Yet, analysts say falling prices are not in the cards

Pending home sales fell steadily from May to December last year, closely mirroring the trajectory of the same economic indicator months before the 2007 home price crash, analysts Chris Flanagan and Justin Borst with Bank of America-Merrill Lynch claim in a new report. 

But don’t get sour on housing just yet, or assume we are in store for another home price crash.

While pending home sales fell sharply in December — and experienced steady declines last year — other factors, not existent in 2007, are likely to save housing from a free-fall in prices, the two researchers say.

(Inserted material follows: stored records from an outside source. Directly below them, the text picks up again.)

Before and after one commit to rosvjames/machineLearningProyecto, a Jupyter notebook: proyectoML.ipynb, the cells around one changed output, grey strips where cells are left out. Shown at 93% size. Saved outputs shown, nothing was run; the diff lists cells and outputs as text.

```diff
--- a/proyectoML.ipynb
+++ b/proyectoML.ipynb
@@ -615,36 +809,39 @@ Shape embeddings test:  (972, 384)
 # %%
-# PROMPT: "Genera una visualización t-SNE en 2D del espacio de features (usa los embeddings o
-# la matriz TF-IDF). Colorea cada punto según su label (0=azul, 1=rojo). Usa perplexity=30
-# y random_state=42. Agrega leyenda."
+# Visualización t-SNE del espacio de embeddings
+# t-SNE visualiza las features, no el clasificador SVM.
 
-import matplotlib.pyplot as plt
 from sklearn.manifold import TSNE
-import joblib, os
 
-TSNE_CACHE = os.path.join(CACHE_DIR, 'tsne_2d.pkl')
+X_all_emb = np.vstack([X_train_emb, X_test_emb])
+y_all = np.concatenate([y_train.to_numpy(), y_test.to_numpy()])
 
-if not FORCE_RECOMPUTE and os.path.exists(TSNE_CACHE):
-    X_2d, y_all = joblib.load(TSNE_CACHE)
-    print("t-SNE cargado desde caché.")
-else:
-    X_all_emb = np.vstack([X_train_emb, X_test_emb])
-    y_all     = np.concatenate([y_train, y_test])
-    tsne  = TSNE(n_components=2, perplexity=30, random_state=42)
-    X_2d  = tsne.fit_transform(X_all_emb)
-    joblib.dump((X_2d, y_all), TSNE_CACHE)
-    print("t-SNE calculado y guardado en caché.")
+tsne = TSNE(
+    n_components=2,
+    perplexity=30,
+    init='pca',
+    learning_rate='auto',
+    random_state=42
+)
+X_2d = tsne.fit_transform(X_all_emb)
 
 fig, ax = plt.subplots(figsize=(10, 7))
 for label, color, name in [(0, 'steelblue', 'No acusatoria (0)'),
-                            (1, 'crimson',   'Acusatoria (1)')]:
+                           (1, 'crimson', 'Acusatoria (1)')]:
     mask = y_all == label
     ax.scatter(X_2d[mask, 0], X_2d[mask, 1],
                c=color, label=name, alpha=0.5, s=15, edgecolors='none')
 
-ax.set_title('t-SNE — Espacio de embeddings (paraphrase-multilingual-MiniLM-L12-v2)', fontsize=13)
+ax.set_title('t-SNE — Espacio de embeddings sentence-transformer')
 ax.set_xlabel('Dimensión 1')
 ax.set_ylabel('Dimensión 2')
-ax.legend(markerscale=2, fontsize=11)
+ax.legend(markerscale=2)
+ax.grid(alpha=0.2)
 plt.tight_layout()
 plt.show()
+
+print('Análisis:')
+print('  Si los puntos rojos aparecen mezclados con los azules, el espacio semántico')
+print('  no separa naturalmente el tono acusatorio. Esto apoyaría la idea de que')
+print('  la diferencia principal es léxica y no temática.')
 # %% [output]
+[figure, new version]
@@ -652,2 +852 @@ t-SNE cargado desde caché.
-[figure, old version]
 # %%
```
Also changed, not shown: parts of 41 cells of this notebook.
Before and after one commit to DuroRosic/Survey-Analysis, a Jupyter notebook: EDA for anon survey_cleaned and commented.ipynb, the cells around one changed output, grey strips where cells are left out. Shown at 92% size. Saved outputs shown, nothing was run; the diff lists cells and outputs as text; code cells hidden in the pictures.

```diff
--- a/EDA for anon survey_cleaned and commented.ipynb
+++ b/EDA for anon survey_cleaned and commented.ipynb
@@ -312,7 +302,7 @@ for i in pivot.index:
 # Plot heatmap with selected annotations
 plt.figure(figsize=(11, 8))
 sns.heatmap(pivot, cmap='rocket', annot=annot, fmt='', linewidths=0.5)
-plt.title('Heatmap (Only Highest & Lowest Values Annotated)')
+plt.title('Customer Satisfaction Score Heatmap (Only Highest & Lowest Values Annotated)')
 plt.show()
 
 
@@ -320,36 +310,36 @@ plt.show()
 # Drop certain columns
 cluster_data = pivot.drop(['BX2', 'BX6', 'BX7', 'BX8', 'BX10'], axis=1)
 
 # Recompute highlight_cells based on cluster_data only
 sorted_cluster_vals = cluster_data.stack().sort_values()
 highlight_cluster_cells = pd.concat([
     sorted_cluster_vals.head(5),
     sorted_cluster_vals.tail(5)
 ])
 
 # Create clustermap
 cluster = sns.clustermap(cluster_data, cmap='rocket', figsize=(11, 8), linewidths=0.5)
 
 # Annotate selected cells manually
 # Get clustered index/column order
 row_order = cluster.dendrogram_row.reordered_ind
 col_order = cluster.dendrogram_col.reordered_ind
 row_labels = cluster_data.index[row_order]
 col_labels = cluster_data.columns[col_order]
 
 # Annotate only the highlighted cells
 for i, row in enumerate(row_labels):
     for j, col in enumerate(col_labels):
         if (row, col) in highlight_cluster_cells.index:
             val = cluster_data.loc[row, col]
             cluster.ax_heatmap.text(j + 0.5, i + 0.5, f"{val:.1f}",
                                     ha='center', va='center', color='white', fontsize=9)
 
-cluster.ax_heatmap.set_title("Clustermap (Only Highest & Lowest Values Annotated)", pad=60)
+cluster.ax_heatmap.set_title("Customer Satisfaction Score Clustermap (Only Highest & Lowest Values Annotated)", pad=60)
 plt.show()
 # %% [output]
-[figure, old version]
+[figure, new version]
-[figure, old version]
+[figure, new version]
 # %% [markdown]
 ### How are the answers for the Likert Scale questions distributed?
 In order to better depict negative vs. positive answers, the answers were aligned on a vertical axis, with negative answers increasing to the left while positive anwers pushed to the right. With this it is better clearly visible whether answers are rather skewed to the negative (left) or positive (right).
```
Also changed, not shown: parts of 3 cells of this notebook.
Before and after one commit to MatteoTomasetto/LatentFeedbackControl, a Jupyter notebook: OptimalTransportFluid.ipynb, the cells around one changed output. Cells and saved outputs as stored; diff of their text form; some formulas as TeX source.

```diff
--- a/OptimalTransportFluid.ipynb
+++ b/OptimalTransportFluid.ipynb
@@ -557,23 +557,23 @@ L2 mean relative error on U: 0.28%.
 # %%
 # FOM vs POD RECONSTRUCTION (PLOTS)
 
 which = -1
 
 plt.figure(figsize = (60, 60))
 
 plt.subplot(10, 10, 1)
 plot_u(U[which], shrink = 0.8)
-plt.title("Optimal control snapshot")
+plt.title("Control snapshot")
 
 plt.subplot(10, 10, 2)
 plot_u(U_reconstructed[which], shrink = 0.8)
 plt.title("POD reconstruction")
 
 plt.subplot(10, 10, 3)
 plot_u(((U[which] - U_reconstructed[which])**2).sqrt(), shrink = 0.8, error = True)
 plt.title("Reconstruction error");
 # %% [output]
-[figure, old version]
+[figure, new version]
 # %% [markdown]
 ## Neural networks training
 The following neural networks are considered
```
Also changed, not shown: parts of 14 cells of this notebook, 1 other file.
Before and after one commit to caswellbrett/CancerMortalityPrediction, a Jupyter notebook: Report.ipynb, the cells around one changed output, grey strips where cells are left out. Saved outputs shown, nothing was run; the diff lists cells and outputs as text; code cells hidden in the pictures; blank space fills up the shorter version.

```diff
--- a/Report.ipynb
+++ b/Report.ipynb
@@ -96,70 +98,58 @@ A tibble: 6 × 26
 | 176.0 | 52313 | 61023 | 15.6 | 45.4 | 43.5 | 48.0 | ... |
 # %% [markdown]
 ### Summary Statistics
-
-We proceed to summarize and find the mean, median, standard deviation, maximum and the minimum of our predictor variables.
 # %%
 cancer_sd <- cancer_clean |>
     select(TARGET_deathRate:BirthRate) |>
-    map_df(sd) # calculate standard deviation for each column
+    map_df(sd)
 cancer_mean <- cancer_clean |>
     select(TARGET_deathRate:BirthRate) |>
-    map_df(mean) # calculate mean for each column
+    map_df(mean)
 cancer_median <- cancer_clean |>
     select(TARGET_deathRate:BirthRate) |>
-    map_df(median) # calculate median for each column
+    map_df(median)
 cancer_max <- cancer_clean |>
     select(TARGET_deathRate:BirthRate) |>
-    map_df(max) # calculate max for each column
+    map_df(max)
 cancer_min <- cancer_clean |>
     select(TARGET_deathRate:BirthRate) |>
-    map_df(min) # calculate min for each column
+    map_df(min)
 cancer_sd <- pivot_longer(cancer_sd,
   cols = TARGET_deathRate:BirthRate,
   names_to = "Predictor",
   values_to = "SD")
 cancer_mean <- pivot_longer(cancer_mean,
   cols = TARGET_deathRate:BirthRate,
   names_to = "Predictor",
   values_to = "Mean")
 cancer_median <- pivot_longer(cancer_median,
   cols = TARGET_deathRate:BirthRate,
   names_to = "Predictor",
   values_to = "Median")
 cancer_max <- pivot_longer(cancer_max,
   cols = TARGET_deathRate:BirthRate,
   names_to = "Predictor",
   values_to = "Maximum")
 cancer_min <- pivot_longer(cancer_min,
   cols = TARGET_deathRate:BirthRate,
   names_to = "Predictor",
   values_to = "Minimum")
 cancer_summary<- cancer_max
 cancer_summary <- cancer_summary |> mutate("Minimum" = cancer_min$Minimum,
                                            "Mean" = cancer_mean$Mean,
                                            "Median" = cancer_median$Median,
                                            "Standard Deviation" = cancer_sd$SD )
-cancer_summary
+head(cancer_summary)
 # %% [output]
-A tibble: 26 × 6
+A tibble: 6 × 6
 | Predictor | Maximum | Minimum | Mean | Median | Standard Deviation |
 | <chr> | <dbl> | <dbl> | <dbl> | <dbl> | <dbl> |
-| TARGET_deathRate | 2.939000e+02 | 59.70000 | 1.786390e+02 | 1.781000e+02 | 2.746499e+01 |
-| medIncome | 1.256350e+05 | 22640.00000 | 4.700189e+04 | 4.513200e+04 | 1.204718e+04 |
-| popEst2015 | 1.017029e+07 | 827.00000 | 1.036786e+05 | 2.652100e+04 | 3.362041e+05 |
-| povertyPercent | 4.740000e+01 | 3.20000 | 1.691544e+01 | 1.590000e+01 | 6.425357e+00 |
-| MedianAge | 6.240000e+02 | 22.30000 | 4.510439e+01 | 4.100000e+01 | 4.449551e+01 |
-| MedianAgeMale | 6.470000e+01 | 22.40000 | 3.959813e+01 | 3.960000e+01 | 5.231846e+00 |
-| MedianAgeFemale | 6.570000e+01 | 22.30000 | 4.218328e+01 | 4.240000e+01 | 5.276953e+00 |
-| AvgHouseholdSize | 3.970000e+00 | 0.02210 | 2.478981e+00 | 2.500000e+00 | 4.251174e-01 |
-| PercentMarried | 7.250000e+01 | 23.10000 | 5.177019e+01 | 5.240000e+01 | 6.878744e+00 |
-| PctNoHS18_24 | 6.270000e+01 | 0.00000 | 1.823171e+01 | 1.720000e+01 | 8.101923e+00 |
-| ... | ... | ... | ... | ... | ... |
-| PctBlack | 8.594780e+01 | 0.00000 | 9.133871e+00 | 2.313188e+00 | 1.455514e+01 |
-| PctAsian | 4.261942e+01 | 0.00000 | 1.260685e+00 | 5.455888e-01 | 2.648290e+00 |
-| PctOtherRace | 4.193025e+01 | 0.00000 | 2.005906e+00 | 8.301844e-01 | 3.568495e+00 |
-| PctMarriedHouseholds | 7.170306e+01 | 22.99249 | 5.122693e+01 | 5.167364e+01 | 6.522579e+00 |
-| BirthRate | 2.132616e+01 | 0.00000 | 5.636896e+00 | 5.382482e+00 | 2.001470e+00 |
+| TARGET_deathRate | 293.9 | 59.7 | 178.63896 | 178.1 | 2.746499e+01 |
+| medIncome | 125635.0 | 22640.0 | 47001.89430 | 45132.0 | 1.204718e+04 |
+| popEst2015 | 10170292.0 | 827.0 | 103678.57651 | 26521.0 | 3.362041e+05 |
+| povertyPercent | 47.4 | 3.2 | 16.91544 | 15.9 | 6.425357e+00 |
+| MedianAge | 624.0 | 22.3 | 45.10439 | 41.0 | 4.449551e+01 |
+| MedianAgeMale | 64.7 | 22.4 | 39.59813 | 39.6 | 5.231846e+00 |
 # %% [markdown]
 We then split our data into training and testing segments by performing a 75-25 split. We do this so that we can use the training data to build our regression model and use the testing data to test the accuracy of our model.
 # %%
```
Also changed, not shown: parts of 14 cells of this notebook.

But before analyzing the year 2014, we have to look back to 2007 when a quiet housing storm was silently brewing in America.

Fortunately, unlike 2007, current housing prices are closer to fair market values and inventory levels remain constrained. Buffered by these two factors, a wide swing in prices is unlikely, the researchers said. On the other hand, the perfect storm of 2007 had additional headwinds in the form of excess inventory and steep price drops from peak levels.

Yes, it’s true year-over-year growth has likely reached its peak and growth will be slower in the future, but Borst and Flanagan are still calling for 5% home price growth in 2014.  

In fact, prices are unlikely to move dramatically, they say, since mortgage credit is still wound tight and builders are not creating excess housing supply.

As long as builders don’t pick up the pace, home prices — even if escalating only modestly — are more likely to stay firm, the analysts claim.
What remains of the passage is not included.